We are determined to continue studying, educating and doing social contribution activities, making use of our valuable study results.
ID301 How did the Great East Japan Earthquake affect marine ecosystems? – The reconstruction of fisheries based on scientific knowledge and local experiences –
TEAMS (Tohoku Ecosystem-Associated Marine Sciences) has surveyed and clarified the effect of the Great East Japan Earthquake on the marine ecosystems and environment and their recovering processes afterward from a scientific point of view. In our poster of this public forum, we showed the content of the survey and how to use of the collected research data for restoration of fisheries.
ID304 Progress report of Long-term Community Child Health Study from Tohoku Medical Megabank Project
Tohoku University, based in this area, strives to contribute to reconstruction efforts in the area in a creative manner. In this context, Tohoku University proposed the Tohoku Medical Megabank Organization (ToMMo).
The ToMMo is performing three health studies of the residents of areas affected by the Great East Japan Earthquake. Among the 3 studies, in this public forum, we presented the ToMMo Child Health Study as a poster paper.
In FY2014, we conducted a questionnaire survey from June 2 to June 27 in Miyagi Prefecture. The “Children’s Health Questionnaire” was distributed through public primary and junior high schools to 28,159 children in the second, fourth, and sixth grades of primary school as well as in the second year of junior high school. The children brought home the questionnaire, and 6,451 parents filled out and returned the questionnaire.
As a perspective, for the purpose of improving their health administration, we will provide the aggregate findings from the questionnaire survey.
OutlineAlong with a number of domestic and international organizations, Tohoku University presents the following poster exhibitions.
Ecosystem Adaptability Center,Graduate School of Life Science,Tohoku University
The Tohoku Green Renaissance Project
Tohoku Green Renaissance Projects and ecosystem-based disaster risk reduction (Eco-DRR)
E-mail:nagashima*m.tohoku.ac.jp （Please replace * to @）
Graduate School of Information Sciences, Tohoku University
Confidence in Japanese administration in areas affected by the Great East Japan Earthquake
E-mail:kwmr3*sp.is.tohoku.ac.jp （Please replace * to @）
International Research Institute of Disaster Science, Tohoku University
Tsunami forecasting technology based on real-time geodetic observation
E-mail:hino*irides.tohoku.ac.jp （Please replace * to @）
Graduate school of international cultural studies, Tohoku University
Social progress in the aftermath of a disaster: realizing a cooperative society
E-mail:shunmei*intcul.tohoku.ac.jp （Please replace * to @）
Graduate School of International Cultural Studies, Tohoku University
Implementation of Educational Reconstruction Support Project through Industry-University Collaboration: Roles and Accomplishments of the Dust My Broom Project and Recycling Research in Reconstruction Assistance
E-mail:jsyu*intcul.tohoku.ac.jp （Please replace * to @）

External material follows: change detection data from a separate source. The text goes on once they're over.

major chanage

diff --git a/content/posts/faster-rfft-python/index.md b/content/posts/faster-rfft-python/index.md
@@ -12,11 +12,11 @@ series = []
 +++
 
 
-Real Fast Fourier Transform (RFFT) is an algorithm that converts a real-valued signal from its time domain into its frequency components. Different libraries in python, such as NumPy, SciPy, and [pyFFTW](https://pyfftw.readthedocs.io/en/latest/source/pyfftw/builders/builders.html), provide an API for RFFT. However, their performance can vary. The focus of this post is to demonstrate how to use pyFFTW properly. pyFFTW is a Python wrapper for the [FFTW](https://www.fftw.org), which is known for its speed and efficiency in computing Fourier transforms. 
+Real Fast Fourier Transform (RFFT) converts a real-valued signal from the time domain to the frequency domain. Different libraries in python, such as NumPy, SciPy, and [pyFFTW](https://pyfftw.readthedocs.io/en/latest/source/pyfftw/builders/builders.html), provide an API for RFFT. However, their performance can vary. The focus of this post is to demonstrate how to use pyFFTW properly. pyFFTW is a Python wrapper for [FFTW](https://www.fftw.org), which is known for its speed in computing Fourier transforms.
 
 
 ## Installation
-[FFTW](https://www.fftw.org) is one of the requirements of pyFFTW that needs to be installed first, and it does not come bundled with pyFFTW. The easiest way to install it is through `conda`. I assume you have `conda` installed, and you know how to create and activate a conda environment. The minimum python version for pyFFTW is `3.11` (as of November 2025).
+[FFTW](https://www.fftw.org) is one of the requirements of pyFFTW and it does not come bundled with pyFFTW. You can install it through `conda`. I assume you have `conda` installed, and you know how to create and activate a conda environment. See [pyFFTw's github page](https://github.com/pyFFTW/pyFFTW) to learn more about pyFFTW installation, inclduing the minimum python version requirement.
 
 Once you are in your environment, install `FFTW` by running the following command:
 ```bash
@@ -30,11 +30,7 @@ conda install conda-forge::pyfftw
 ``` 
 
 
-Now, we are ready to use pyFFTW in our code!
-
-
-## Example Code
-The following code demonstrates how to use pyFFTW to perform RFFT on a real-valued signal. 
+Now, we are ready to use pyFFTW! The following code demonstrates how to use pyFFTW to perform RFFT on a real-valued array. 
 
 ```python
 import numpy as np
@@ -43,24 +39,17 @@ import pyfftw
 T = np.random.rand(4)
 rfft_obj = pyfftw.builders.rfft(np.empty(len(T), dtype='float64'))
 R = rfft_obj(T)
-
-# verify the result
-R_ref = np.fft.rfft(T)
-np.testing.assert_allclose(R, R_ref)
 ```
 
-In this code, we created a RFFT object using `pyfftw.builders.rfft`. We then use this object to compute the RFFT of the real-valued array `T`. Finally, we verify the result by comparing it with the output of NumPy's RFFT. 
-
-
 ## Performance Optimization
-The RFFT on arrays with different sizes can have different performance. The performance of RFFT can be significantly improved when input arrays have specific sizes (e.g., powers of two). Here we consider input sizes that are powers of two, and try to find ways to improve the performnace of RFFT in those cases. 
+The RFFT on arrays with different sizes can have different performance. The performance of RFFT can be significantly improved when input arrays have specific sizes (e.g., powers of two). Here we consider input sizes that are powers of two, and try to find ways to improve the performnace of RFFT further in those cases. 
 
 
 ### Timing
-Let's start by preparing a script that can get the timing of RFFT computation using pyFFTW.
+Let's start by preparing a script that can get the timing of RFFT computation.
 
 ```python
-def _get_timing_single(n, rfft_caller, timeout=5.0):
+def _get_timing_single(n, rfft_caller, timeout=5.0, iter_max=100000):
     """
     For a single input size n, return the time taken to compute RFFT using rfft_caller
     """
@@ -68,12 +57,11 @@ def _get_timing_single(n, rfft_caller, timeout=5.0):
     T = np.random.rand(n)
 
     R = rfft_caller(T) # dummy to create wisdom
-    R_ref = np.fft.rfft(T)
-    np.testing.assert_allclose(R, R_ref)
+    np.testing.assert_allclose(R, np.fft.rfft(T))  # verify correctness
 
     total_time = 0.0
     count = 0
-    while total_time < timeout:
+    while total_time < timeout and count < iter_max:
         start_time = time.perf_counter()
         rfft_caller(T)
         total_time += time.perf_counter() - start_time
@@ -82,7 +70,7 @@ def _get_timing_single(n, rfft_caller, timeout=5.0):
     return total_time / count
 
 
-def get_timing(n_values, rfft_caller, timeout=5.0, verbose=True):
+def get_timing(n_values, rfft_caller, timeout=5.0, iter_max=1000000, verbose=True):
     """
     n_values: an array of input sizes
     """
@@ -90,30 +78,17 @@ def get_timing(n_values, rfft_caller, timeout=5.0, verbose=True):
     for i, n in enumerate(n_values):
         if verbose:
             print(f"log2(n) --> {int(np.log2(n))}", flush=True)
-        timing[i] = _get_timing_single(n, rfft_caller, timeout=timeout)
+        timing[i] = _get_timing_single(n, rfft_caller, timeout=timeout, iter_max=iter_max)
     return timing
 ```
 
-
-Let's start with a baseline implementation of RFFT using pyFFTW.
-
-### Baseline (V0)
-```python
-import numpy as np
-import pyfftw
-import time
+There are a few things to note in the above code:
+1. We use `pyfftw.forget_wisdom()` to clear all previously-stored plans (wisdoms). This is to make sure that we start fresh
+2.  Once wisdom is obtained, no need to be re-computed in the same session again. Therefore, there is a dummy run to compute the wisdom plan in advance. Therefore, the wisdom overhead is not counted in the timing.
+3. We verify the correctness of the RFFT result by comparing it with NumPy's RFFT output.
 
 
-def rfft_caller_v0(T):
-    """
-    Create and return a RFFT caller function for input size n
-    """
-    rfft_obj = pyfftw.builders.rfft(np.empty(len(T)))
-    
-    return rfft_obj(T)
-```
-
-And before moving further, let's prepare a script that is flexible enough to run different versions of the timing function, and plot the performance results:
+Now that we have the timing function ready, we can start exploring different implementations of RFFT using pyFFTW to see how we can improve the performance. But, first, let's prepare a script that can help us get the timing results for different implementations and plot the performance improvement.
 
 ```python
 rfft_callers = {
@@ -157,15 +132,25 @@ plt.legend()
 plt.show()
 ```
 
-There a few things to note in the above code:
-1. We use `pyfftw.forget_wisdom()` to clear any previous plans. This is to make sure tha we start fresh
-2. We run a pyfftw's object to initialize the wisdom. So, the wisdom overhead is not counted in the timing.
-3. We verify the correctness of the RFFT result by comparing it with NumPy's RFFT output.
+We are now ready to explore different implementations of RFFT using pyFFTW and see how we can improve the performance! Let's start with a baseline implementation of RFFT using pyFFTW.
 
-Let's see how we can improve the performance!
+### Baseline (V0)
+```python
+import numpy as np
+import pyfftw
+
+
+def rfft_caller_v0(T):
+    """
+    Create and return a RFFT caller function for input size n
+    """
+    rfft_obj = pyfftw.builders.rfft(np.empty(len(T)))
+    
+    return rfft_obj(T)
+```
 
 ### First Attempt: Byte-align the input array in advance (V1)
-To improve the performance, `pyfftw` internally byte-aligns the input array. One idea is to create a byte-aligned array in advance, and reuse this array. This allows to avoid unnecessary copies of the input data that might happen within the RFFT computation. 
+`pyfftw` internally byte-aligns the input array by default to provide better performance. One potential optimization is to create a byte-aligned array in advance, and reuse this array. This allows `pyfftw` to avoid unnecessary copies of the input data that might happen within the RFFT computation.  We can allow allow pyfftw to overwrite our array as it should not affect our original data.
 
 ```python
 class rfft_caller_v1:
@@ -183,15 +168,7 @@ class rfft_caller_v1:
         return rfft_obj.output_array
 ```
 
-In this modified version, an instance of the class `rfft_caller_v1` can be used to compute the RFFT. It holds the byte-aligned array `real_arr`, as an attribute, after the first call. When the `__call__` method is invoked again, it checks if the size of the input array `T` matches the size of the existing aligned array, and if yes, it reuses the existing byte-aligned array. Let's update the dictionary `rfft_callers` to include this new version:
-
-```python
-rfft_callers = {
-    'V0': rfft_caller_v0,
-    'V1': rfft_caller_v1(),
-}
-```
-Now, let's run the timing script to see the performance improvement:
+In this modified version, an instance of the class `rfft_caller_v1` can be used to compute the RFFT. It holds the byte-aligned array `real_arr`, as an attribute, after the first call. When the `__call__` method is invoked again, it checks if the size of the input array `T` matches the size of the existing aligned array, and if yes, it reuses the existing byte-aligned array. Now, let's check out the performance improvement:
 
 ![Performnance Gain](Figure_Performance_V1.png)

Center for Service Learning and Extracurricular Activities, Institute for Excellence in Higher Education, Tohoku University
Recent trends and issues in the reconstruction from the Great East Japan Earthquake become apparent through student volunteers.
E-mail:reiji.fujimuro*m.tohoku.ac.jp （Please replace * to @）
TEAMS: Tohoku Ecosystem-Associated Marine Sciences
Graduate School of Agricultural Science, Tohoku University
How did the Great East Japan Earthquake affect marine ecosystems? – The reconstruction of fisheries based on scientific knowledge and local experiences –
E-mail:kkaneko*m.tohoku.ac.jp （Please replace * to @）
Tohoku University Tohoku Medical Megabank Organization
Progress report of Long-term Community Child Health Study from Tohoku Medical Megabank Project
E-mail:firstname.lastname@example.org （Please replace * to @）